David Szpunar: Lead Engineer, PC Help Services

David's Church Information Technology

April 14th, 2007 at 10:44 pm Print This Post Print This Post

This is Why I Externally Host DNS

The SANS Internet Storm Center has been tracking a 0-day exploit out there compromising Windows DNS servers that are live on the Internet. I’d say this is a good reason to use Linux for such services, but that’s an argument for another day; there have certainly been DNS exploits on Linux DNS server software as well! But at Lakeview, we use an external service (in our case, DNS Made Easy) to host our DNS. They get to worry about it, fix it, keep the patches current…all we have to do is run our internal Windows Active Directory DNS services for our internal network, with recursive queries for outside domains. But our internal servers aren’t open to the internet. That way, as few ports as possible are open from the outside in. VPN and Exchange services (OWA, ActiveSync, HTTPS over RPC) are the only things open that I can think of off the top of my head (the fact that I’m not sure of all these means I need to double-check next week!) that are open from the outside, and those are published through our Microsoft ISA 2004 firewall, which inspects all this traffic to make sure it’s properly formed before letting it in as another security measure.

We’re even protected from external SMTP exploits against our Exchange server, because we use DefenderSoft Email Threat Center (an MXLogic reseller) to accept our incoming (and outgoing, for that matter) email. Our Exchange server’s SMTP service can only accept connections from their email servers, and nowhere else, so it’s not truly open to exploit, since external servers can only get to us through them. This cuts down on spam as well (which could otherwise come through to our server, bypassing the spam filtering), which is a good side benefit.

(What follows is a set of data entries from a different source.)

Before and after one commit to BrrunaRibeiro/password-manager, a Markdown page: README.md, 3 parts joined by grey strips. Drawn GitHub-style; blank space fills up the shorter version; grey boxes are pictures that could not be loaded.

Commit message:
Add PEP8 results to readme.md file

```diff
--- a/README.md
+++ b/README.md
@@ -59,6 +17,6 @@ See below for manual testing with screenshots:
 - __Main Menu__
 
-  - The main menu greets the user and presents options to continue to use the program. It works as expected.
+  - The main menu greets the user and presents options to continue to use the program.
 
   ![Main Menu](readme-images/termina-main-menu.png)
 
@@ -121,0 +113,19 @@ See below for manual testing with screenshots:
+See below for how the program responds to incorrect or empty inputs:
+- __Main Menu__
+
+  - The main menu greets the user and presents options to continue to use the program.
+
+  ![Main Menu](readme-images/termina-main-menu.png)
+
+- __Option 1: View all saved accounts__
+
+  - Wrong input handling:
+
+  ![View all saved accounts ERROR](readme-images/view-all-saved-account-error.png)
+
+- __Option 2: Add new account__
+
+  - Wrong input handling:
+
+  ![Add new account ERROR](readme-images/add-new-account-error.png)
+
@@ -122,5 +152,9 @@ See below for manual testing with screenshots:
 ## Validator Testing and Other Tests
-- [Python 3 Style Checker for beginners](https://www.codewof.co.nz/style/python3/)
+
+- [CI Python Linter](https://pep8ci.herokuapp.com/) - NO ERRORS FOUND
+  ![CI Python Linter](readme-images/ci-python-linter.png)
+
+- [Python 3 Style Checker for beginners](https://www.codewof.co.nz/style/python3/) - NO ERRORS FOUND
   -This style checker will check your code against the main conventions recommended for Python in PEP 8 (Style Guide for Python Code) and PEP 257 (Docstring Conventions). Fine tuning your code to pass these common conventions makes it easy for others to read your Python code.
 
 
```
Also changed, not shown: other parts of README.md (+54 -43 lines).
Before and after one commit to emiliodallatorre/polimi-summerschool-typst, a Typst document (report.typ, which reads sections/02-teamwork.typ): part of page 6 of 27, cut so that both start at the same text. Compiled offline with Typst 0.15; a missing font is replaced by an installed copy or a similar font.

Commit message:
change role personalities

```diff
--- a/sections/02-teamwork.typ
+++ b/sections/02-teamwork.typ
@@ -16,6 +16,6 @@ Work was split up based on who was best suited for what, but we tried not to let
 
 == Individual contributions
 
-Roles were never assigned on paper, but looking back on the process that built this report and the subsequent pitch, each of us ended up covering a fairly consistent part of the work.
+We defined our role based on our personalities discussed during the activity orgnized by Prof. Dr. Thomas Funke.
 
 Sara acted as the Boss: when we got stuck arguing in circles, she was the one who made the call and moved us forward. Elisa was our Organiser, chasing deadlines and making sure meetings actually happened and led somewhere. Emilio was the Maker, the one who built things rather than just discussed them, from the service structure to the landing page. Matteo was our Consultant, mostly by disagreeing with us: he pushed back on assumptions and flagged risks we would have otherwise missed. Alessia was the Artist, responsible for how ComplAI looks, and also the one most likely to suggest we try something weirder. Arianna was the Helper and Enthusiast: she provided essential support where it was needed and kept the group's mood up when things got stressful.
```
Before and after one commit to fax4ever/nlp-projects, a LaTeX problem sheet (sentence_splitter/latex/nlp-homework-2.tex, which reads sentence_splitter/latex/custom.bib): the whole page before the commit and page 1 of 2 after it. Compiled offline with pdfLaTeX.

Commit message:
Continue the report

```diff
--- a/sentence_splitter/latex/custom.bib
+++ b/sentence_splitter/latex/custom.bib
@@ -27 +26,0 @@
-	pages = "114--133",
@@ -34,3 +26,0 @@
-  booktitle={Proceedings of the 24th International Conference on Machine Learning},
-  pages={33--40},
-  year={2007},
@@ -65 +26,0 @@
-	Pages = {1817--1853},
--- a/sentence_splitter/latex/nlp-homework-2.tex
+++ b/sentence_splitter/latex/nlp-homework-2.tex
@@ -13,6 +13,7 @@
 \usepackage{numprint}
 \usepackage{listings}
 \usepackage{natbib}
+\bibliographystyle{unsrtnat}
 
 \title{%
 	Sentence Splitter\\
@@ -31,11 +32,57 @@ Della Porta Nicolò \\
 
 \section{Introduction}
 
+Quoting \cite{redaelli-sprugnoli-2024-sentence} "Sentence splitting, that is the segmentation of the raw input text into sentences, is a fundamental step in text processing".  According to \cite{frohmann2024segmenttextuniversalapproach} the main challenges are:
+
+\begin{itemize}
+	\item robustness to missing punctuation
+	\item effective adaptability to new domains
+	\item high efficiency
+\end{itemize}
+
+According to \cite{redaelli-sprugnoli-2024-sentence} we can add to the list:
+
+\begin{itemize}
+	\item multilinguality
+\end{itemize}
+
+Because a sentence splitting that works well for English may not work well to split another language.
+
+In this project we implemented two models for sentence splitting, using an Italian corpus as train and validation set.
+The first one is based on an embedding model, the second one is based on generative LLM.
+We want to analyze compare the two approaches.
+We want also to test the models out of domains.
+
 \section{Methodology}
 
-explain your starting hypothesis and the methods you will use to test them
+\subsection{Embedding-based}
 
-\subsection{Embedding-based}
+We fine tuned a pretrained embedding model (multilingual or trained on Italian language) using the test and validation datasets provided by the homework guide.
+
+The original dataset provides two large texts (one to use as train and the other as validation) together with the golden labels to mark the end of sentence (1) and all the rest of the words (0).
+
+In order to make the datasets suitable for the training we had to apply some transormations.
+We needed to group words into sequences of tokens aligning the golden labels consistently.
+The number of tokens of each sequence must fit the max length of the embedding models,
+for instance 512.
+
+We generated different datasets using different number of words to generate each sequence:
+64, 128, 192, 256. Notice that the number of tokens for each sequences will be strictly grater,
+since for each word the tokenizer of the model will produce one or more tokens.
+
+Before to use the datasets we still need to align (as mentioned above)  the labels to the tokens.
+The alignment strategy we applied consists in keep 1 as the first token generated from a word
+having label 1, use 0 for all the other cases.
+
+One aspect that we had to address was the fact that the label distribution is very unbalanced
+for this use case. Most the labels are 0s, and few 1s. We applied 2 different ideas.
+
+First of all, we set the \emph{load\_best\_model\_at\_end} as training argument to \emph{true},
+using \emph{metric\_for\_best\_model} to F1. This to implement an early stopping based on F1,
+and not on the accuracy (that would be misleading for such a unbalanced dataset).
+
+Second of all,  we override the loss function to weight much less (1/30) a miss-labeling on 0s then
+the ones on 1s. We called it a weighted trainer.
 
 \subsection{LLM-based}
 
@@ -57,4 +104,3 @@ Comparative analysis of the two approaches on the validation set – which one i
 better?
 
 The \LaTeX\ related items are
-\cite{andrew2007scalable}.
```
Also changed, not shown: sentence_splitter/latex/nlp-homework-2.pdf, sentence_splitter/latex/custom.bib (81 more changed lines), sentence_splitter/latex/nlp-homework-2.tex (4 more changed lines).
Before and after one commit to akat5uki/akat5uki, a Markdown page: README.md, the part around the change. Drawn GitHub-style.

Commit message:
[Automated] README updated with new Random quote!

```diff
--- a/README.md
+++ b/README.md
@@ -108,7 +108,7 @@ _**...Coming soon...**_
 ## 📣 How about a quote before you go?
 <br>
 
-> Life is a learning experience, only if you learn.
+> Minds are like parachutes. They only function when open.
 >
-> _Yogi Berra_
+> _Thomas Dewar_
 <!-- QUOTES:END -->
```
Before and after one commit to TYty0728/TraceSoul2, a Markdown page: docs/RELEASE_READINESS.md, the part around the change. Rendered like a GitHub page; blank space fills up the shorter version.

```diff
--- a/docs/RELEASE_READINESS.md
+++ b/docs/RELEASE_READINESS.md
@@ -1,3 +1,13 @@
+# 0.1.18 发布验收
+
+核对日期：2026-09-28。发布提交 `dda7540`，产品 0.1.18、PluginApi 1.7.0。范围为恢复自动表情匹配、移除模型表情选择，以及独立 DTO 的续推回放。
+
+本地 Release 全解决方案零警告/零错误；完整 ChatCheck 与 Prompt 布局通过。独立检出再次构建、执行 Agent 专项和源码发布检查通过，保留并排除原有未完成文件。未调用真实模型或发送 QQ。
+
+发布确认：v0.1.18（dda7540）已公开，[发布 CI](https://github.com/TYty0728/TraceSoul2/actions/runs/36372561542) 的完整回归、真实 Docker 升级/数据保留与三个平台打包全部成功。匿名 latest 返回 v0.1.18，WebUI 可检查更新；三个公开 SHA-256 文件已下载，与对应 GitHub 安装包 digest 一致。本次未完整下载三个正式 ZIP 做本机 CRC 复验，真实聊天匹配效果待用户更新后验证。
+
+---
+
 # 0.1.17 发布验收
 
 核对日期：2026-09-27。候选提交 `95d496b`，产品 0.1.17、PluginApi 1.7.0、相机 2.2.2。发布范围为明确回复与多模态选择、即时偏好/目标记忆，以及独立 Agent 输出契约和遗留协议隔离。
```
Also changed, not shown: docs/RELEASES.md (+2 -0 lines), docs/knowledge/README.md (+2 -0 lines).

If you don’t already keep your firewall locked down as tight as possible, keep your eye on the SANS ISC for a while. It’ll scare some sense into you :-)